* [Task prompt]: Copy all the lines of the data that include the word "plugin".
(Working data)
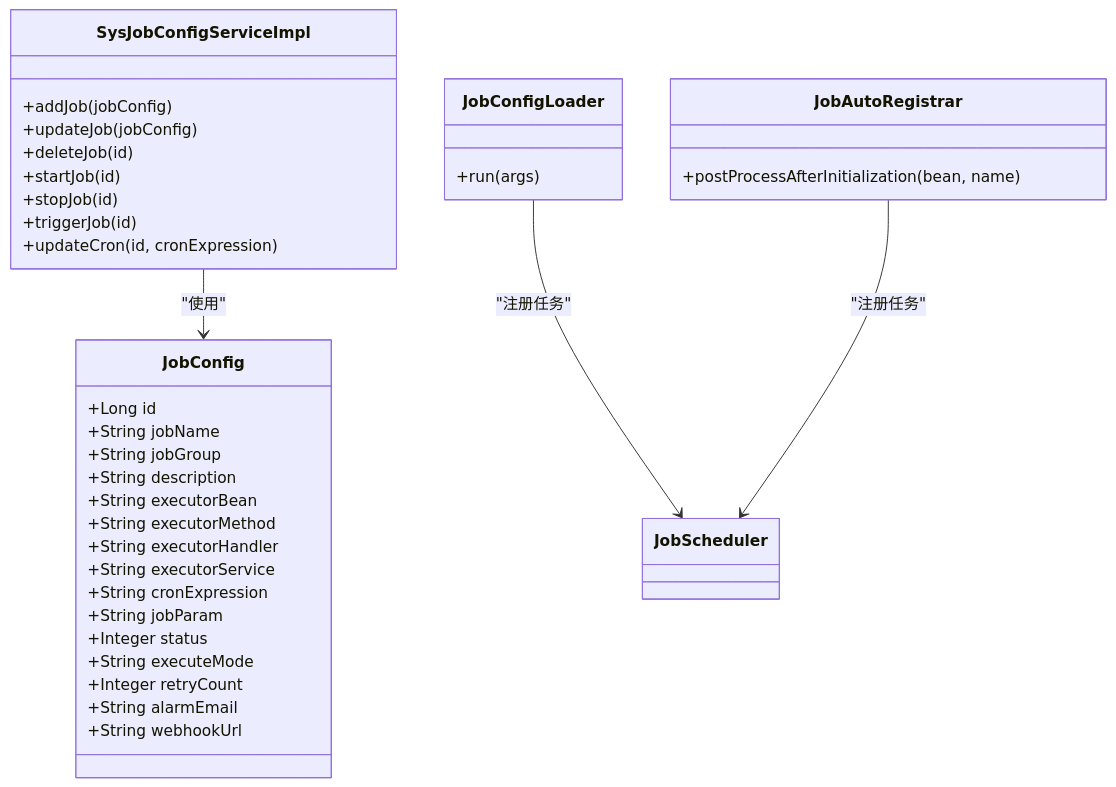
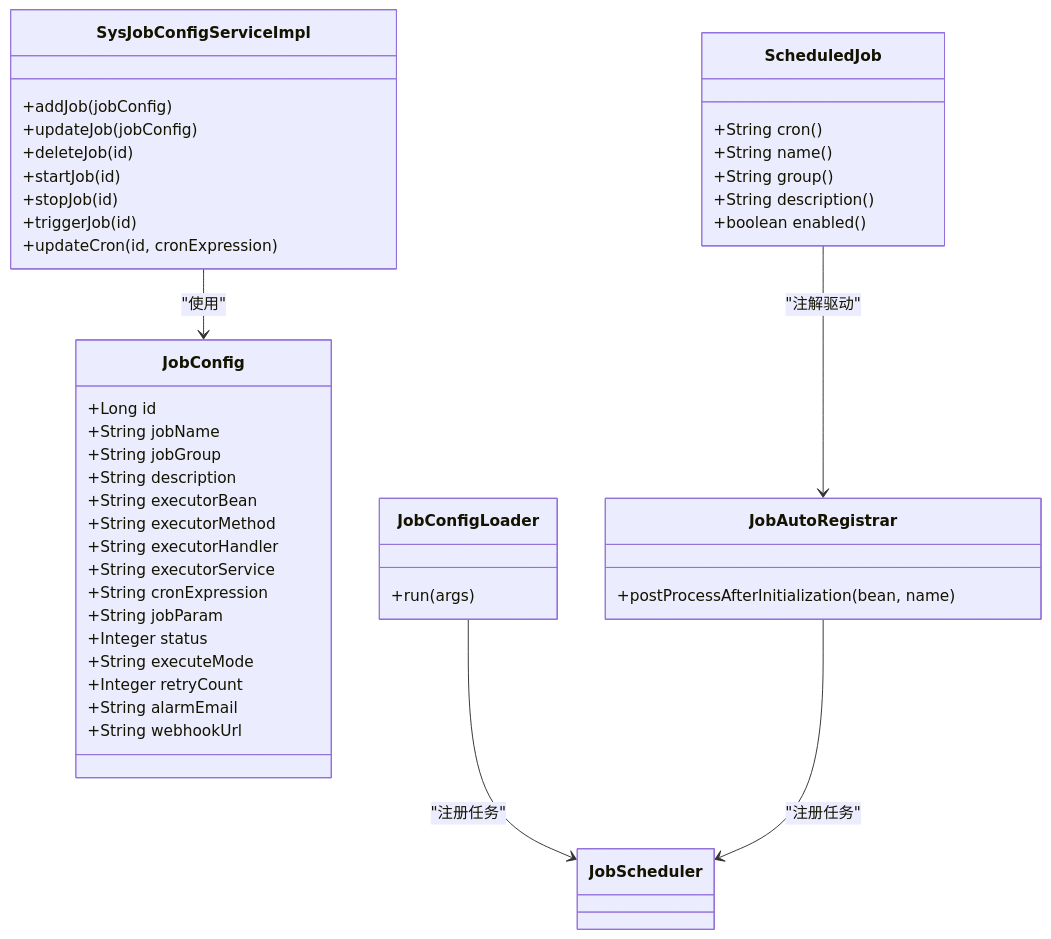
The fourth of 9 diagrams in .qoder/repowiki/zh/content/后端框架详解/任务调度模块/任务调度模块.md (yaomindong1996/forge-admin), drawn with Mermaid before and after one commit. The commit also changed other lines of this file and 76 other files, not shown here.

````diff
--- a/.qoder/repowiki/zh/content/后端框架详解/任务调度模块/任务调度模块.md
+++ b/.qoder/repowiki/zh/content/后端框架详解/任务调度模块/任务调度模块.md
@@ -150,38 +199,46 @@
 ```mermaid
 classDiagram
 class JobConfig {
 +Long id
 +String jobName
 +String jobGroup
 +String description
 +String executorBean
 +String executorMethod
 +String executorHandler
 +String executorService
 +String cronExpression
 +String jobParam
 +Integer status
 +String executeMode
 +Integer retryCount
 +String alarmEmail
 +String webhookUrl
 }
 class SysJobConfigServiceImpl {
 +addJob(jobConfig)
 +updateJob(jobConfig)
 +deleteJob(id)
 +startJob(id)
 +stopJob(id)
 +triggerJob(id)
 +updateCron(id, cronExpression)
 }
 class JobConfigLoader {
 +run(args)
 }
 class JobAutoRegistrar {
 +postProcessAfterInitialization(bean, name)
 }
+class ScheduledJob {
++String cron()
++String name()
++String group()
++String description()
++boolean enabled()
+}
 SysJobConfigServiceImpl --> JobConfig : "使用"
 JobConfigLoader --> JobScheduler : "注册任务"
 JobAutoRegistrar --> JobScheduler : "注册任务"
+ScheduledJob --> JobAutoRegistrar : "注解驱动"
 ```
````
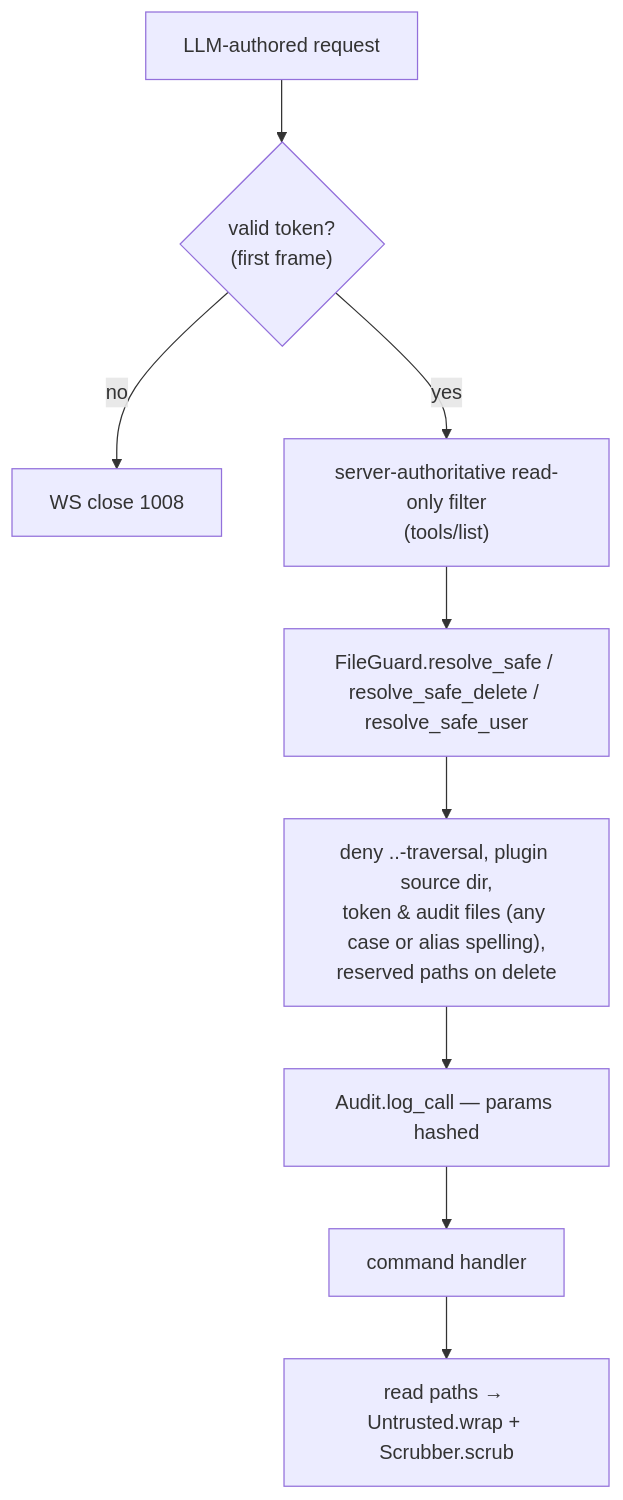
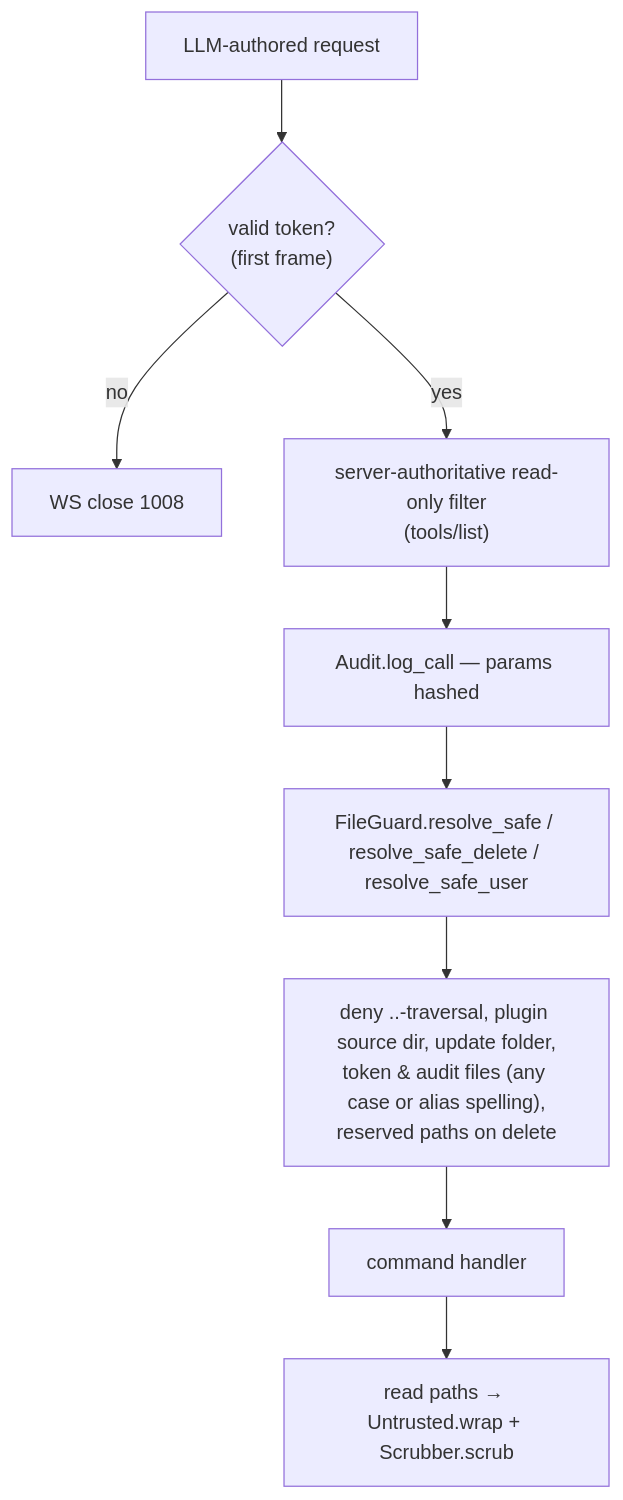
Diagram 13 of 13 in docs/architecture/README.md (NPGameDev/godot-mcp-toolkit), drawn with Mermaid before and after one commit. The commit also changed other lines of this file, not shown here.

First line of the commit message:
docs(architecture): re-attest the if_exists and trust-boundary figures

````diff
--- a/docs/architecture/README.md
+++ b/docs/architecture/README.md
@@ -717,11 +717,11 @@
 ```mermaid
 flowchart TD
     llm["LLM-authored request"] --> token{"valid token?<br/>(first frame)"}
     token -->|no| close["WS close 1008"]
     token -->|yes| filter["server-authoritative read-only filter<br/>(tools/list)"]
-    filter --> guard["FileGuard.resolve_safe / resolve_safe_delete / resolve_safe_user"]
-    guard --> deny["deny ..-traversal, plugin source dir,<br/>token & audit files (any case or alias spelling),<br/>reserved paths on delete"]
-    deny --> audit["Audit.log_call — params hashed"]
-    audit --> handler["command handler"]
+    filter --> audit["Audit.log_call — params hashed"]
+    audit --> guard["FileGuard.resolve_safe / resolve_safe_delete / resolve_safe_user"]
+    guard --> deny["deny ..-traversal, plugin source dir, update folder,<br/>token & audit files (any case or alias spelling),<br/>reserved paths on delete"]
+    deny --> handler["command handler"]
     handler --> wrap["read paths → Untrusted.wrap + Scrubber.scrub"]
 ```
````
(End Working data)
(Working data)
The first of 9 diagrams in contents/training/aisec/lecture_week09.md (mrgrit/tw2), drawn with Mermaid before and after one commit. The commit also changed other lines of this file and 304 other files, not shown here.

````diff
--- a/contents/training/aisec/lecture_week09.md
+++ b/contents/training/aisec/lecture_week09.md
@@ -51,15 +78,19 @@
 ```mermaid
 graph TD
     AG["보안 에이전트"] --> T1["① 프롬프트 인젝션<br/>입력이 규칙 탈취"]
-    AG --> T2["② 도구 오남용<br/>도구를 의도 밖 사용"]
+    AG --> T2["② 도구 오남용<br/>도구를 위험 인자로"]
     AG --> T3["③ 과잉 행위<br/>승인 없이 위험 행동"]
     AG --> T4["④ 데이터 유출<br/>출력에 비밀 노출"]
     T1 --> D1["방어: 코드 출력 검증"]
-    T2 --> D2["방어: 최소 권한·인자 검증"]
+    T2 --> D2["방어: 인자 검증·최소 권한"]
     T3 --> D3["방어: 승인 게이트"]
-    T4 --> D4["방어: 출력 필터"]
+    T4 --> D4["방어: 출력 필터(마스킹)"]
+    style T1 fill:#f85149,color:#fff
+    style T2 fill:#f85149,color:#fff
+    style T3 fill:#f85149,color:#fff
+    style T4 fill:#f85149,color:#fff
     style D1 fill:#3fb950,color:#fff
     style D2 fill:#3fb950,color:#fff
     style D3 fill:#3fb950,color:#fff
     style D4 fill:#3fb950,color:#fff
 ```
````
(End Working data)
* [Reply to the task]:
-    guard --> deny["deny ..-traversal, plugin source dir,<br/>token & audit files (any case or alias spelling),<br/>reserved paths on delete"]
+    guard --> deny["deny ..-traversal, plugin source dir, update folder,<br/>token & audit files (any case or alias spelling),<br/>reserved paths on delete"]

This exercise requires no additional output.